How High-Performance Computing Will Help Scientists Get Ahead of the Next Pandemic
I know we may not be ready to think about this.
Nearly a year after the first case was reported, we are still deep in the throes of a global pandemic. And although we saw the two highly effective vaccines, not to mention a range of promising treatments, developed and approved in record time, distribution of those vaccines is still in its early phase and we are far from in the clear. Because various new strains and mutations are showing up as well, instead of one target we are now tracking toward several.
Thinking about the next deadly virus lurking deep in the jungle—what it may be and worse, what it may cause—is not only terrifying, it’s also tiring.
Nevertheless, we must. It’s not a matter of if another novel virus with deadly potential will be discovered, it’s when.
Fortunately, we’re not alone in this fight.
Research scientists have the super-human power of supercomputers to help their teams get ahead of the next outbreak and gain an edge not only for their company’s profit but also for their own survival.
This discipline of high-performance computing (HPC) focuses on matching resource-intensive computing processes with the technical architecture best-suited for the task, enabling research capabilities not otherwise possible by humans alone.
Emerging technologies that rely on AI, ML, and DL algorithms, like many of those that were invaluable to R&D teams in their quest to understand and overcome COVID-19, often require immense computing power to produce results. Bio-pharmaceutical research tasks can easily require millions or billions of parameters to generate useful results, which is far beyond the processing capabilities of most on-premises computing systems (and those tasks can be too few and far in between for the need to own large server farms to do them).
High-Performance Computing Improves Model Rendering and Predictive Analysis
Today, HPC is being used effectively through all phases of the drug-development life cycle.
One way, in particular, is through model rendering; scientists are using high-performance computing to build models of biological and chemical structures for analysis, inventing compounds, and performing analysis on whether those compounds will treat symptoms or cure a disease before ever reaching a patient. This ability to simulate conditions for trials programmatically increases the predictability of drug success and produces better trial outcomes that ultimately accelerates the speed at which a drug can be brought to market. And help people who are sick.

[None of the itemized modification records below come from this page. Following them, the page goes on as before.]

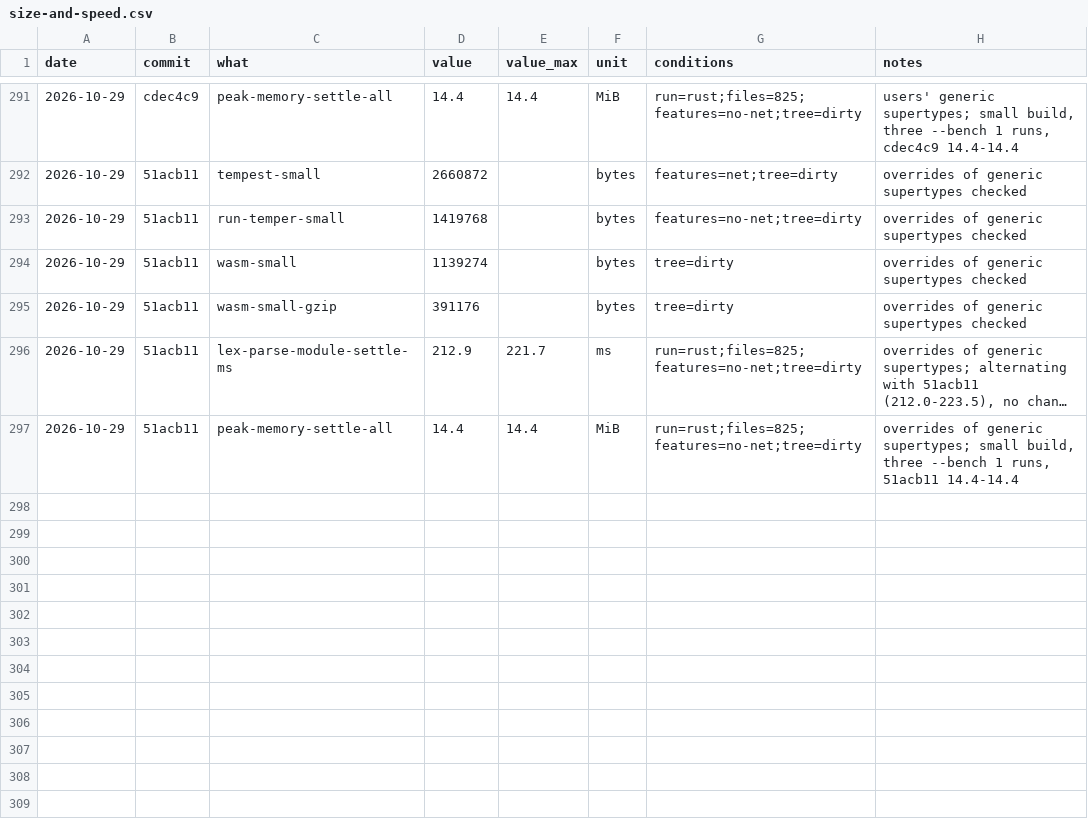
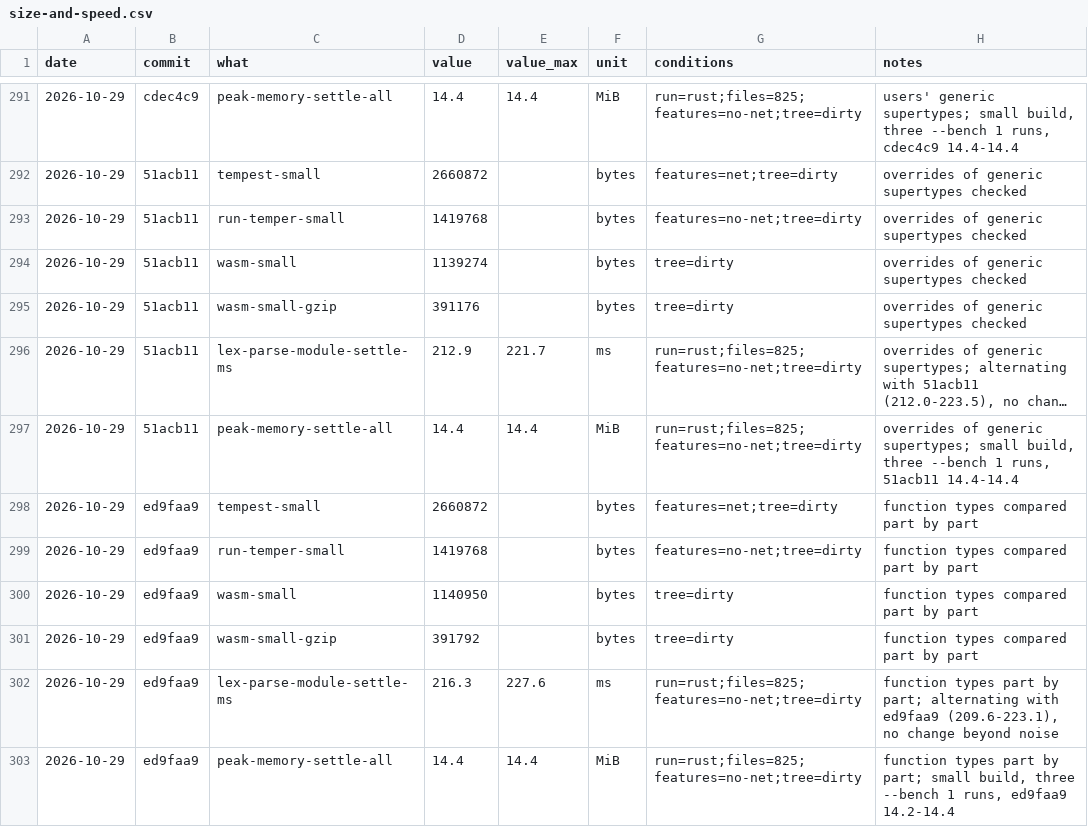
Before and after one commit to temperlang/tempest, a CSV file: notes/size-and-speed.csv, drawn as a sheet; only a part is shown, gaps mark what is left out; long unchanged cells end in ….

```diff
--- a/notes/size-and-speed.csv
+++ b/notes/size-and-speed.csv
@@ -297 +297,7 @@ date,commit,what,value,value_max,unit,conditions,notes
 2026-10-29,51acb11,peak-memory-settle-all,14.4,14.4,MiB,run=rust;files=825;features=no-net;tree=dirty,"overrides of generic supertypes; small build, three --bench 1 runs, 51acb11 14.4-14.4"
+2026-10-29,ed9faa9,tempest-small,2660872,,bytes,features=net;tree=dirty,"function types compared part by part"
+2026-10-29,ed9faa9,run-temper-small,1419768,,bytes,features=no-net;tree=dirty,"function types compared part by part"
+2026-10-29,ed9faa9,wasm-small,1140950,,bytes,tree=dirty,"function types compared part by part"
+2026-10-29,ed9faa9,wasm-small-gzip,391792,,bytes,tree=dirty,"function types compared part by part"
+2026-10-29,ed9faa9,lex-parse-module-settle-ms,216.3,227.6,ms,run=rust;files=825;features=no-net;tree=dirty,"function types part by part; alternating with ed9faa9 (209.6-223.1), no change beyond noise"
+2026-10-29,ed9faa9,peak-memory-settle-all,14.4,14.4,MiB,run=rust;files=825;features=no-net;tree=dirty,"function types part by part; small build, three --bench 1 runs, ed9faa9 14.2-14.4"
```
Also changed, not shown: 11 other files.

But, as useful as model rendering is for attacking diseases we know about, it also has the potential to provide insight into diseases and disease mutations we don’t yet know about, docking ultra-large libraries to discover new chemotypes and supporting the multitude of scientific tools that require HP for handing its computing to improve its performance.

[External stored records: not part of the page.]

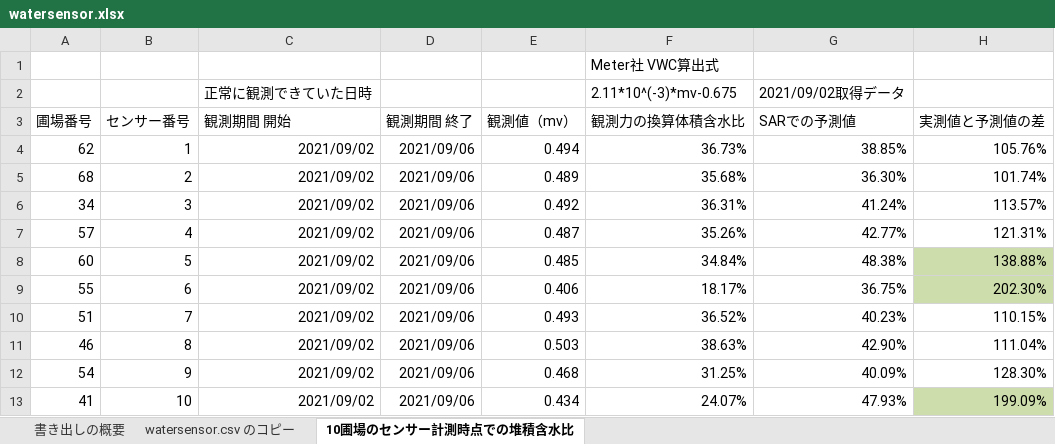
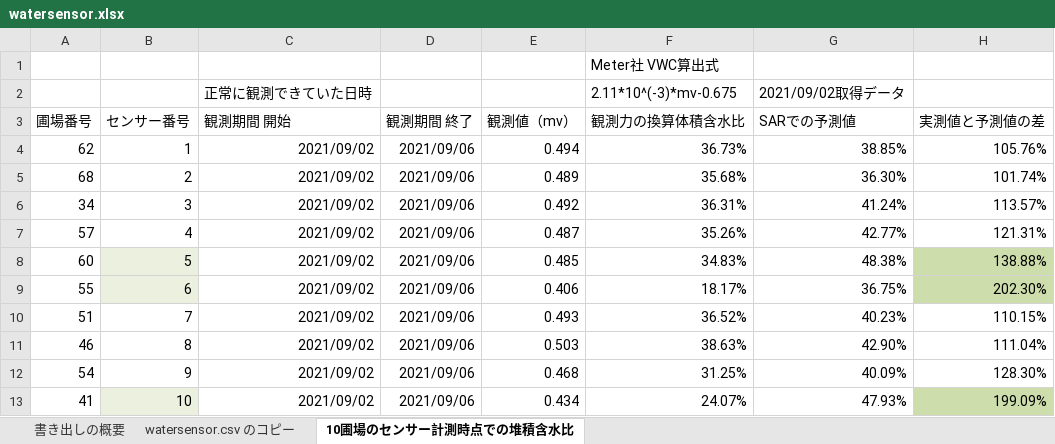
Before and after one commit to sagri-tokyo/akita_daizu, an Excel workbook: data/watersensor.xlsx, sheet 10圃場のセンサー計測時点での堆積含水比, drawn as a sheet; values as stored, in another font and other column widths than the file's, no borders; the diff names each change by its address in the sheet, - before the commit and + after, or states it on an @@ line.

```diff
--- a/data/watersensor.xlsx (sheet 10圃場のセンサー計測時点での堆積含水比)
+++ b/data/watersensor.xlsx (sheet 10圃場のセンサー計測時点での堆積含水比)
-B8:B9 fill: none
+B8:B9 fill: #EBF1DE
-F8 (観測力の換算体積含水比): 34.84%
+F8 (観測力の換算体積含水比): 34.83%
-B13 fill: none
+B13 fill: #EBF1DE
```
Also changed, not shown: 12 other files.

But even labs that already have access to supercomputing hardware may find themselves disadvantaged when running particular processes.

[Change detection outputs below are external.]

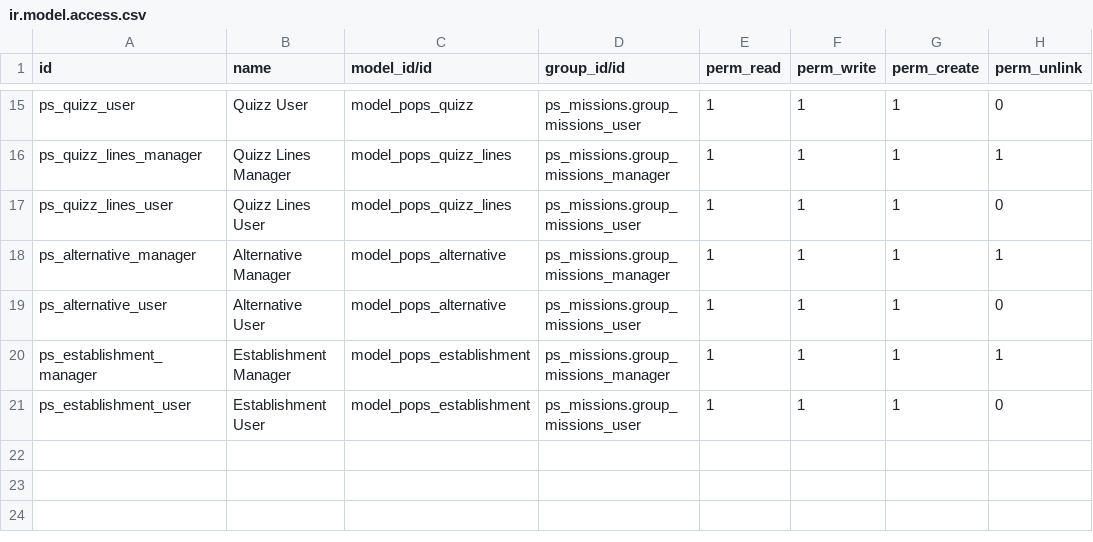
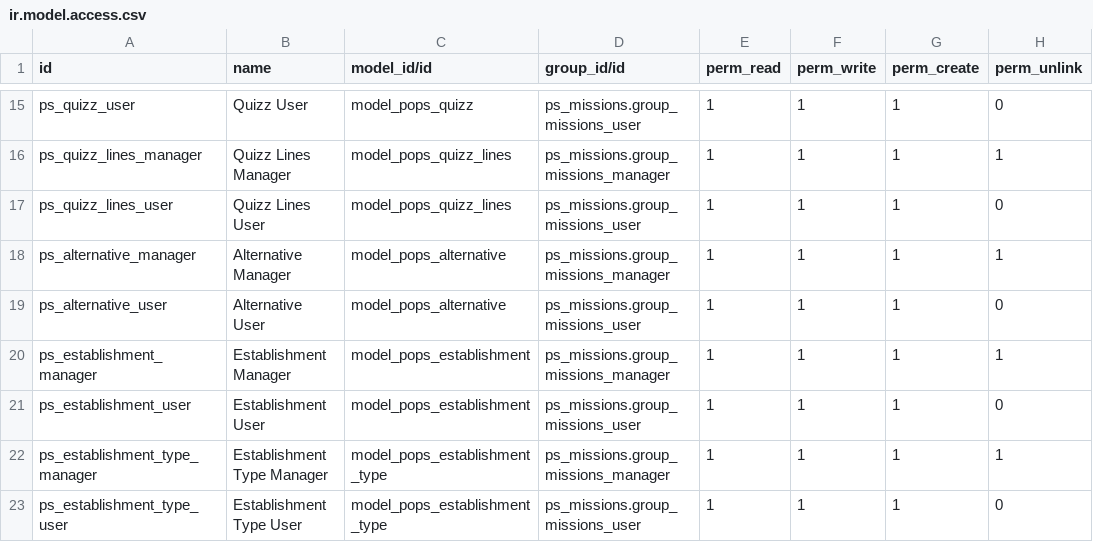
Before and after one commit to popsolutions/marketing-tools, a CSV file: ps_missions/security/ir.model.access.csv, drawn as a sheet; only a part is shown, gaps mark what is left out.

Commit message:
[ADD] ps_missions: Add Establishment Type model
Including its form, views, security and relationship with Establishment

```diff
--- a/ps_missions/security/ir.model.access.csv
+++ b/ps_missions/security/ir.model.access.csv
@@ -21 +21,3 @@ ps_establishment_manager,"Establishment Manager",model_pops_establishment,ps_mis
 ps_establishment_user,"Establishment User",model_pops_establishment,ps_missions.group_missions_user,1,1,1,0
+ps_establishment_type_manager,"Establishment Type Manager",model_pops_establishment_type,ps_missions.group_missions_manager,1,1,1,1
+ps_establishment_type_user,"Establishment Type User",model_pops_establishment_type,ps_missions.group_missions_user,1,1,1,0
```
Also changed, not shown: 3 other files.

Luckily, hardware optimization and Cloud integration can eliminate processing bottlenecks, and allow flexibility in handling challenges when dealing with constantly changing demands of task size to frequency, commonly encountered in laboratories with frequent large-scale computing needs.
Some computer-aided drug design tasks perform best under high-speed single-thread CPU architectures. Others are better served by massively parallelized graphical processing units (GPUs) with multiple-thread architectures. Every particular computing problem has its own unique optimal resolution architecture.
Optimizing Your HPC Environment for the Unknown
A research lab with limited supercomputing access (and limited human resources) will not be able to optimize its computing resources to solve all of its computing problems effectively. It will be able to solve some processes quickly while others suffer from significant inefficiencies, whether that’s a result of insufficient computing power or access to it.
When it comes to the large-scale computing resources that emerging technologies demand—technologies essential to preventing or at least minimizing the destruction of the next outbreak—these inefficiencies can become roadblocks to progress. In fact, it’s not unusual for ultra-large library docking processes to require tens of thousands of core hours to complete. Having access to Cloud systems with thousands of optimized cores (that can expand to your needs) could mean the difference between waiting for weeks or hours for the result. And when lives are at stake, weeks become an eternity.
RCH Solutions is a global provider of computational science expertise, helping Life Sciences and Healthcare firms of all sizes clear the path to discovery for nearly 30 years. If you’re interesting in learning how RCH can support your goals, get in touch with us here.